McCarthy plays Susan Cooper, a quiet desk operative for the CIA who’s never been in the field. Cooper is teamed up with field agent Bradley Fine (Jude Law). Over the years they’ve become a successful CIA team – Cooper in the earpiece, Fine in the field. While searching for a nuclear device, Fine is killed by Rayna Boyanov (Rose Byrne), the daughter of a known terrorist. After Fine’s death, the agency learns Rayna knows the identity of their top spies. With everyone’s cover blown, and the nuclear device still for sale, the CIA has no choice but to put Cooper in the field.
Outraged with the decision to send Cooper into the field, super spy Rick Ford (Jason Statham) quits the CIA and vows to catch Rayna and stop the sale of the nuclear device on his own. The agency assigns Cooper to detail Sergio De Luca (Bobby Cannavale); a man they believe is interested in buying the weapon. Cooper tries to tail De Luca while keeping her identity a secret and finding the people who killed Fine.
Spy movies have been easy to spoof since the popularity of James Bond. From the Get Smart to Archer, the seriousness of spy movies makes for great satire. Spy is no different. The satire is never overdone but Feig pulls on those strings at the right time. There’s a great spoof on Bond’s trips to see his gadget man Q when Cooper goes to visit Patrick (MADtv’s Michael McDonald) who disguises her gadgets as things like anti fungal spray and hemorrhoid wipes.
Spy is an excellent action comedy because the action is just good enough to be believable (see: the film’s opening sequence) and the entire cast is funny. Seriously, everybody is funny. McCarthy isn’t responsible for carrying the comedic moments alone. Rose Byrne, who is surprisingly phenomenal in comedies, delivers in all her scenes. The sad clown conversation Cooper and Rayna have is priceless. Peter Serafinowicz is hilarious as Aldo, an Italian spy who apparently went to The Pepe le Pew School for Picking up Women. The rest of the casts doesn’t disappoint either. If a character doesn’t have a funny scene, they at least provide a funny line or two that’s guaranteed to get a laugh.
The surprise of the film is Statham’s peformance as Ford. He’s the straight man this comedy but delivers some of the movies’ best one-liners. Ford’s rants to Cooper about his dangerous missions get more hilariously outrageous each time. Ford is great spoof on how ridiculous the Ethan Hunt characters people love in cinema really are. Statham commits 100% to every parody, joke, and action scene. Who knew Statham had this in him? I feel like we’ve been robbed of some golden Statham years. If we can get this Statham again, America needs him in a buddy cop film ASAP.

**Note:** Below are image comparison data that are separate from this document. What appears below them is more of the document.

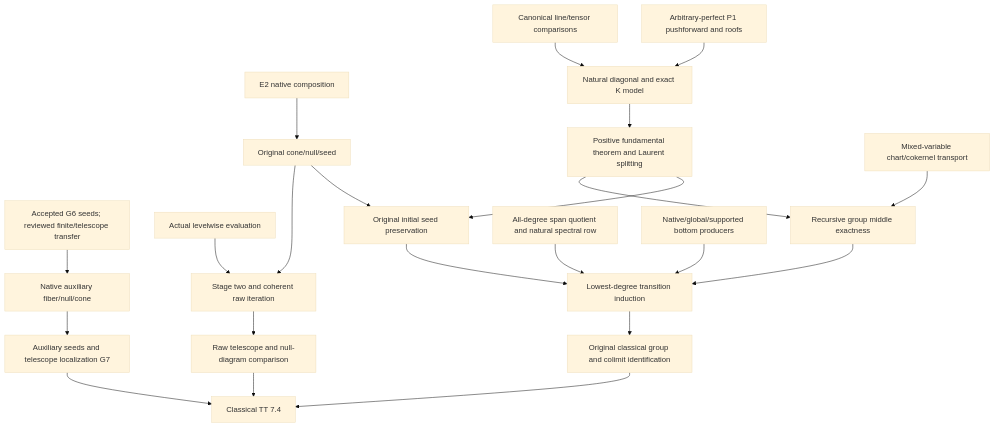
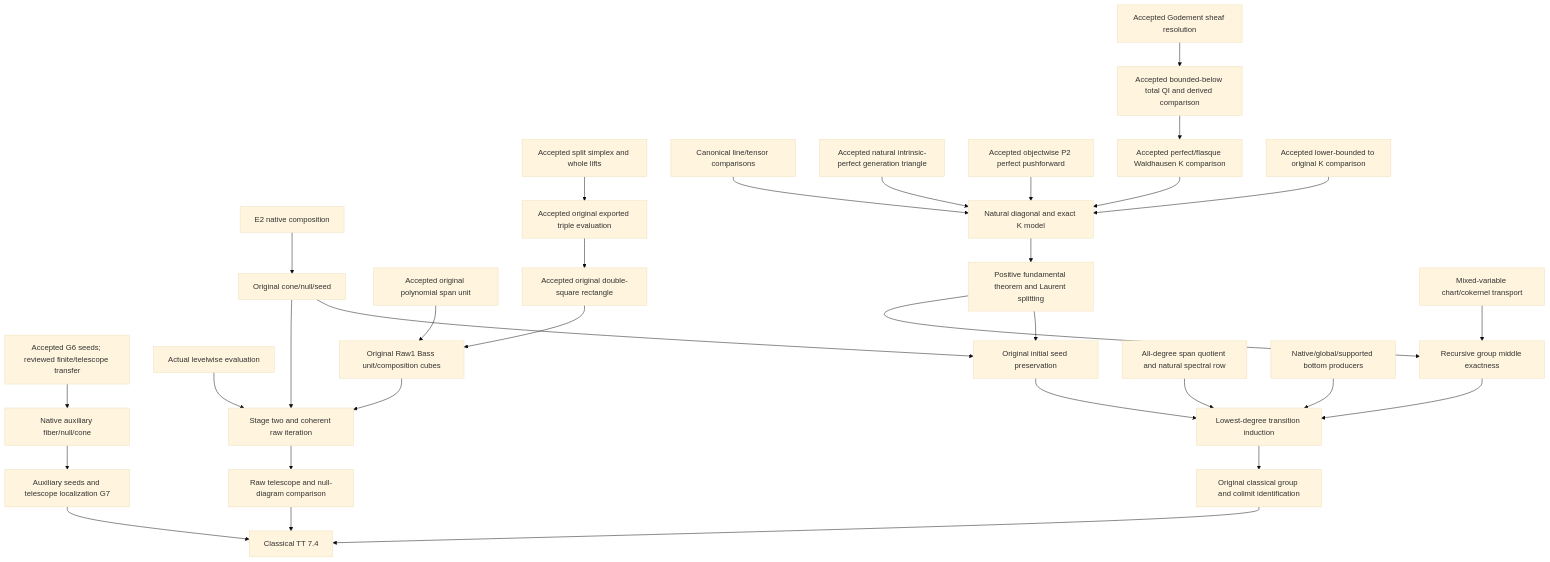
One commit to kangxyz/quillen-k-theory changed the second of 2 diagrams in docs/development/TTLocalization.md. Above: the diagram before and after it, drawn with Mermaid (base theme). The commit also changed other lines of this file and 156 other files, not shown here.

First line of the commit message:
Prove natural projective-line generation and TT comparison foundations

````diff
--- a/docs/development/TTLocalization.md
+++ b/docs/development/TTLocalization.md
@@ -483,24 +626,34 @@
 ```mermaid
 flowchart TD
   S1[Accepted G6 seeds; reviewed finite/telescope transfer] --> S2[Native auxiliary fiber/null/cone]
   S2 --> S3[Auxiliary seeds and telescope localization G7]
   EC[E2 native composition] --> ES[Original cone/null/seed]
   EW[Actual levelwise evaluation] --> EI[Stage two and coherent raw iteration]
   ES --> EI
+  RU[Accepted original polynomial span unit] --> RC[Original Raw1 Bass unit/composition cubes]
+  RS[Accepted split simplex and whole lifts] --> NC[Accepted original exported triple evaluation]
+  NC --> NR[Accepted original double-square rectangle]
+  NR --> RC
+  RC --> EI
   EI --> ET[Raw telescope and null-diagram comparison]
   PT[Canonical line/tensor comparisons] --> PD[Natural diagonal and exact K model]
-  PP[Arbitrary-perfect P1 pushforward and roofs] --> PD
+  CT[Accepted natural intrinsic-perfect generation triangle] --> PD
+  PP[Accepted objectwise P2 perfect pushforward] --> PD
+  GD[Accepted Godement sheaf resolution] --> GR[Accepted bounded-below total QI and derived comparison]
+  GR --> FM[Accepted perfect/flasque Waldhausen K comparison]
+  FM --> PD
+  MB[Accepted lower-bounded to original K comparison] --> PD
   PD --> BF[Positive fundamental theorem and Laurent splitting]
   BF --> MC[Recursive group middle exactness]
   MV[Mixed-variable chart/cokernel transport] --> MC
   BF --> IS[Original initial seed preservation]
   ES --> IS
   SES[All-degree span quotient and natural spectral row] --> RI[Lowest-degree transition induction]
   MC --> RI
   IS --> RI
   GB[Native/global/supported bottom producers] --> RI
   RI --> B2[Original classical group and colimit identification]
   S3 --> TT[Classical TT 7.4]
   ET --> TT
   B2 --> TT
 ```
````
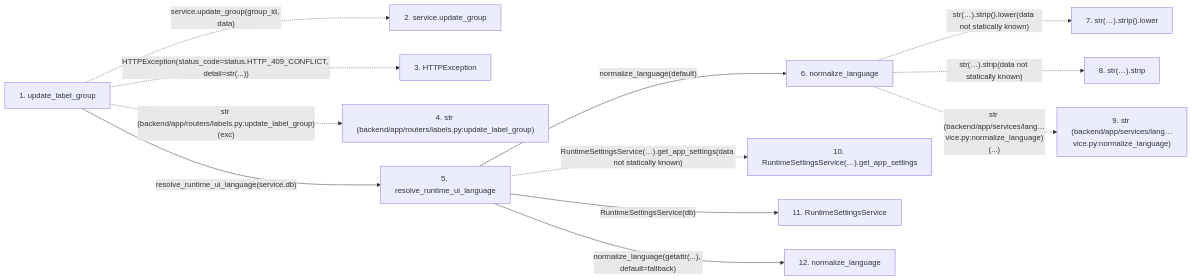
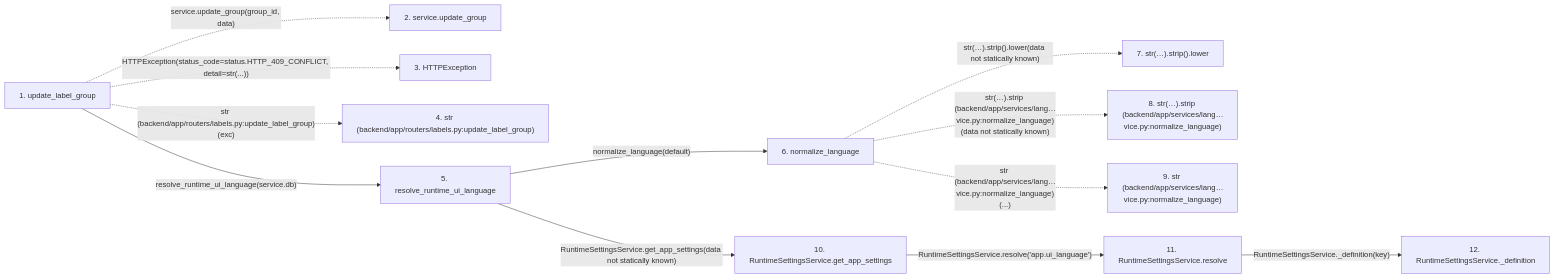
The second of 2 diagrams in docs/llm_wiki/flows/http-update_label_group.md (Denissvgn/WorkChord), drawn with Mermaid before and after one commit. The commit also changed other lines of this file and 25171 other files, not shown here.

````diff
--- a/docs/llm_wiki/flows/http-update_label_group.md
+++ b/docs/llm_wiki/flows/http-update_label_group.md
@@ -58,31 +133,32 @@
 ```mermaid
 flowchart LR
     s1["1. update_label_group"]
     s2["2. service.update_group"]
     s3["3. HTTPException"]
     s4["4. str (backend/app/routers/labels.py:update_label_group)"]
     s5["5. resolve_runtime_ui_language"]
     s6["6. normalize_language"]
     s7["7. str(…).strip().lower"]
-    s8["8. str(…).strip"]
+    s8["8. str(…).strip (backend/app/services/lang…vice.py:normalize_language)"]
     s9["9. str (backend/app/services/lang…vice.py:normalize_language)"]
-    s10["10. RuntimeSettingsService(…).get_app_settings"]
-    s11["11. RuntimeSettingsService"]
-    s12["12. normalize_language"]
+    s10["10. RuntimeSettingsService.get_app_settings"]
+    s11["11. RuntimeSettingsService.resolve"]
+    s12["12. RuntimeSettingsService._definition"]
     s1 -. "service.update_group(group_id, data)" .-> s2
     s1 -. "HTTPException(status_code=status.HTTP_409_CONFLICT, detail=str(...))" .-> s3
     s1 -. "str (backend/app/routers/labels.py:update_label_group)(exc)" .-> s4
     s1 -->|"resolve_runtime_ui_language(service.db)"| s5
     s5 -->|"normalize_language(default)"| s6
     s6 -. "str(…).strip().lower(data not statically known)" .-> s7
-    s6 -. "str(…).strip(data not statically known)" .-> s8
+    s6 -. "str(…).strip (backend/app/services/lang…vice.py:normalize_language)(data not statically known)" .-> s8
     s6 -. "str (backend/app/services/lang…vice.py:normalize_language)(...)" .-> s9
-    s5 -. "RuntimeSettingsService(…).get_app_settings(data not statically known)" .-> s10
-    s5 -->|"RuntimeSettingsService(db)"| s11
-    s5 -->|"normalize_language(getattr(...), default=fallback)"| s12
+    s5 -->|"RuntimeSettingsService.get_app_settings(data not statically known)"| s10
+    s10 -->|"RuntimeSettingsService.resolve('app.ui_language')"| s11
+    s11 -->|"RuntimeSettingsService._definition(key)"| s12
     click s1 "../modules/labels.md"
     click s5 "../modules/language_service.md"
     click s6 "../modules/language_service.md"
+    click s10 "../modules/system_settings_service.md"
     click s11 "../modules/system_settings_service.md"
-    click s12 "../modules/language_service.md"
+    click s12 "../modules/system_settings_service.md"
 ```
````
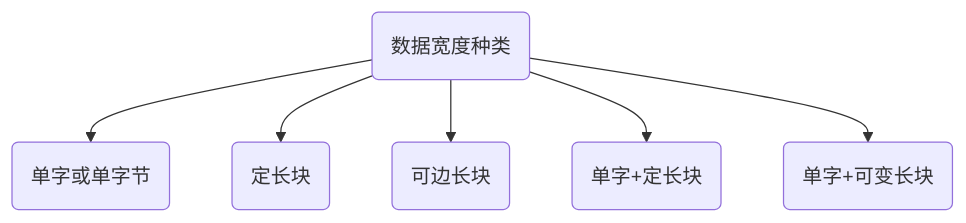
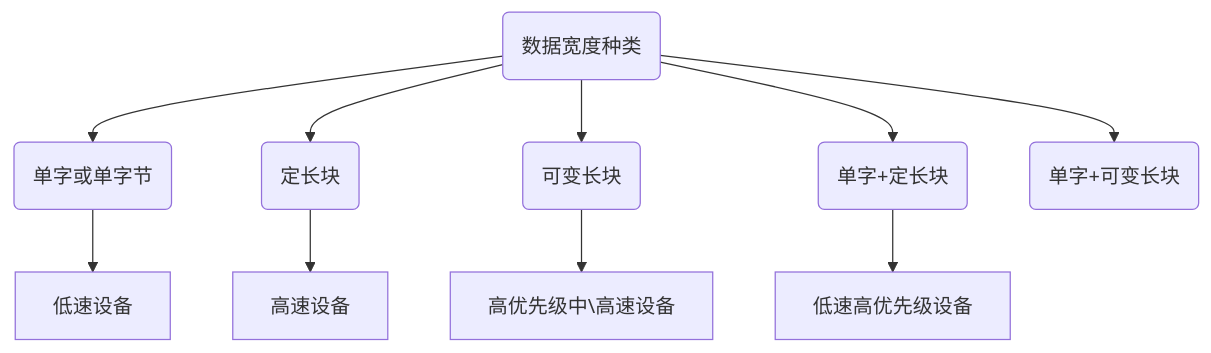
Before and after one commit to DreamsRj/computerTechNotes: the first of 3 diagrams in 计算机系统结构/3.存储、中段、总线与IO系统.md, drawn with Mermaid. The commit also changed other lines of this file and 39 other files, not shown here.

````diff
--- a/计算机系统结构/3.存储、中段、总线与IO系统.md
+++ b/计算机系统结构/3.存储、中段、总线与IO系统.md
@@ -799,8 +799,8 @@
 ```mermaid
 flowchart TB
-A(数据宽度种类) --> B(单字或单字节)
-A --> C(定长块)
-A --> D(可边长块)
-A --> E(单字+定长块)
-A --> F(单字+可变长块)
+A(数据宽度种类) --> B(单字或单字节)  --> 低速设备
+A --> C(定长块) --> 高速设备
+A --> D(可变长块) --> 高优先级中\高速设备
+A --> E(单字+定长块) --> 低速高优先级设备
+A --> F(单字+可变长块) 
 ```
````
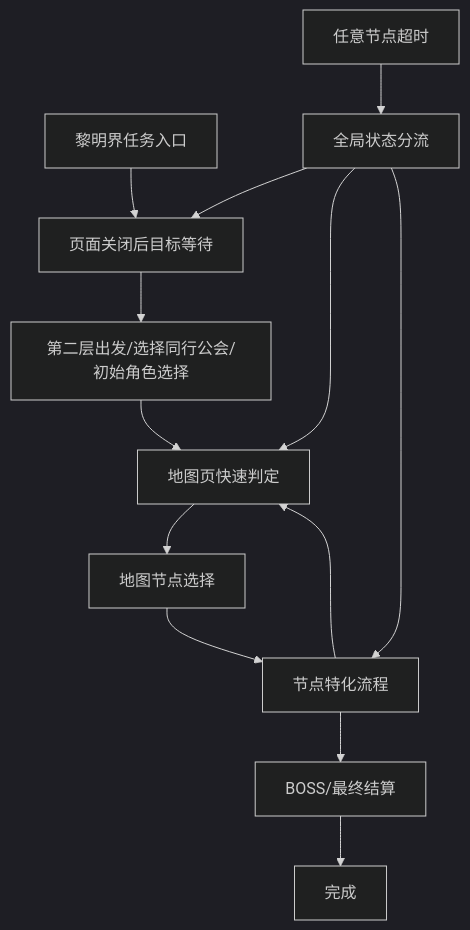
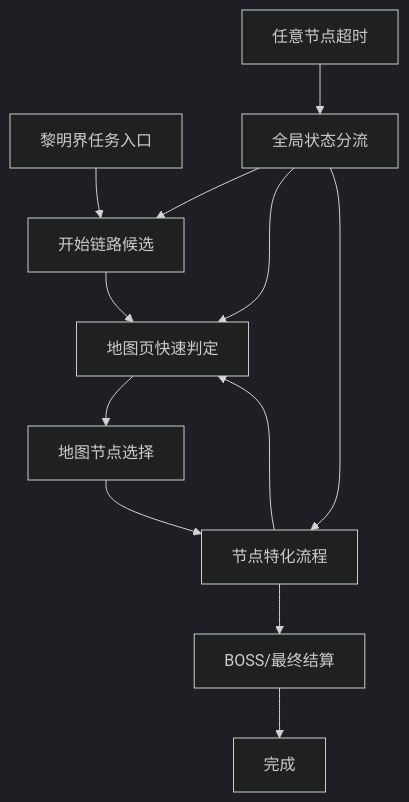
The diagram in docs/zh_cn/黎明界自动化流程设计.md (hitazuki/MaaPCR), drawn with Mermaid (dark theme) before and after one commit. The commit also changed other lines of this file and 2 other files, not shown here.

````diff
--- a/docs/zh_cn/黎明界自动化流程设计.md
+++ b/docs/zh_cn/黎明界自动化流程设计.md
@@ -15,15 +15,14 @@
 ```mermaid
 flowchart TD
-  A["黎明界任务入口"] --> B["页面关闭后目标等待"]
-  B --> C["第二层出发/选择同行公会/初始角色选择"]
+  A["黎明界任务入口"] --> C["开始链路候选"]
   C --> D["地图页快速判定"]
   D --> E["地图节点选择"]
   E --> F["节点特化流程"]
   F --> D
   F --> G["BOSS/最终结算"]
   G --> H["完成"]
   X["任意节点超时"] --> R["全局状态分流"]
-  R --> B
+  R --> C
   R --> D
   R --> F
 ```
````
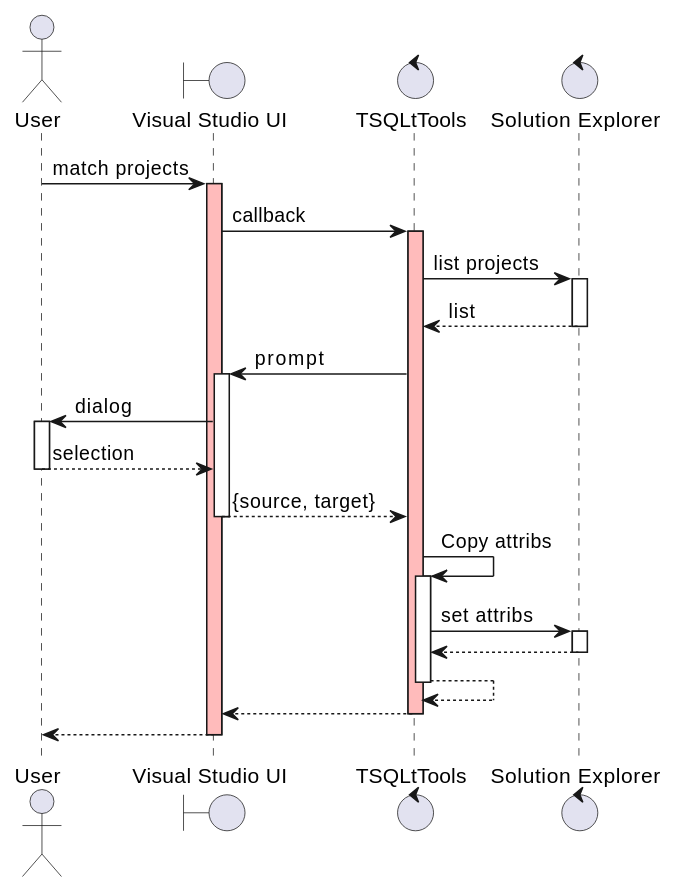
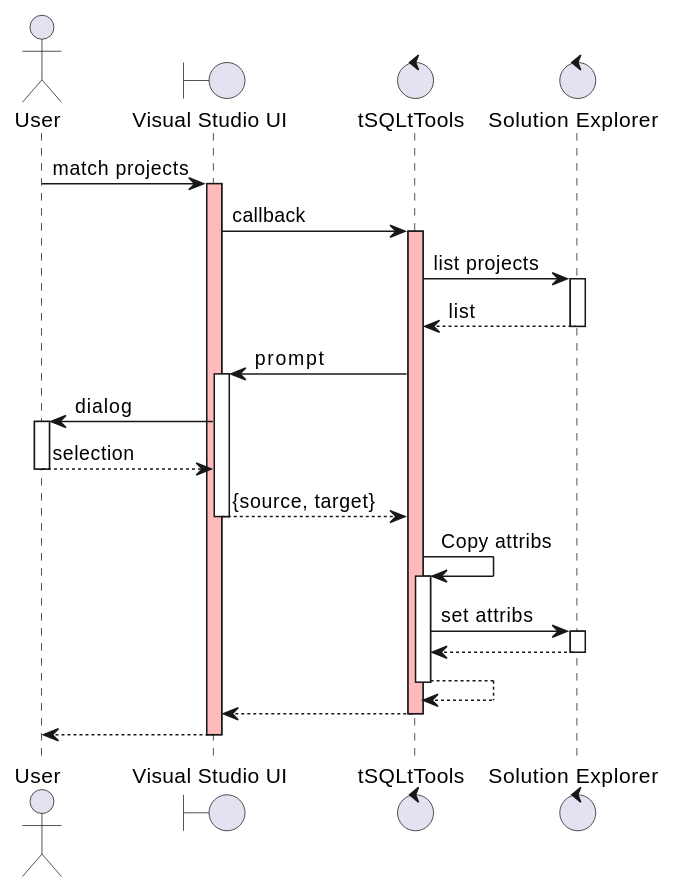
The diagram in Docs/Commands/MatchSSDTProject.md (Rogue-Archivists/TSQLtTools), drawn with PlantUML before and after one commit. The commit also changed 28 other files, not shown here.

````diff
--- a/Docs/Commands/MatchSSDTProject.md
+++ b/Docs/Commands/MatchSSDTProject.md
@@ -6,32 +6,32 @@
 ```plantuml
 
 actor "User" as user
 boundary "Visual Studio UI" as vs
-control "TSQLtTools" as ex
+control "tSQLtTools" as ex
 control "Solution Explorer" as sln
 
 user -> vs ++ #FFBBBB: match projects
     vs -> ex ++ #FFBBBB: callback
 
         ex -> sln ++: list projects
         return list
 
         ex -> vs ++ : prompt
             vs -> user ++ : dialog
             return selection
         return {source, target}
 
         ex -> ex ++: Copy attribs
             ex -> sln++: set attribs
             return
         ' end callback
         return
 
     return
     ' end command
 
 return
 ' end click
 
 
 ```
````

There’s something about Feig and McCarthy together that works and it works very well. They have amazing chemistry together and Feig is able to capture her comedic expertise onscreen better than any director so far. Feig not only has a great sense for comedy, he’s able to get the best out of his star player and surround them with the right talent the way a great coach does for a franchise player. We’ve seen this in cinema before – DiCaprio and Scorsese, Denzel and Spike, and Michael Caine in every Christopher Nolan movie ever made. There’s something beautiful about a director and actor having great chemistry. In two years, I expect to see McCarthy and Feig back on the big screen delivering another masterpiece. I can’t wait.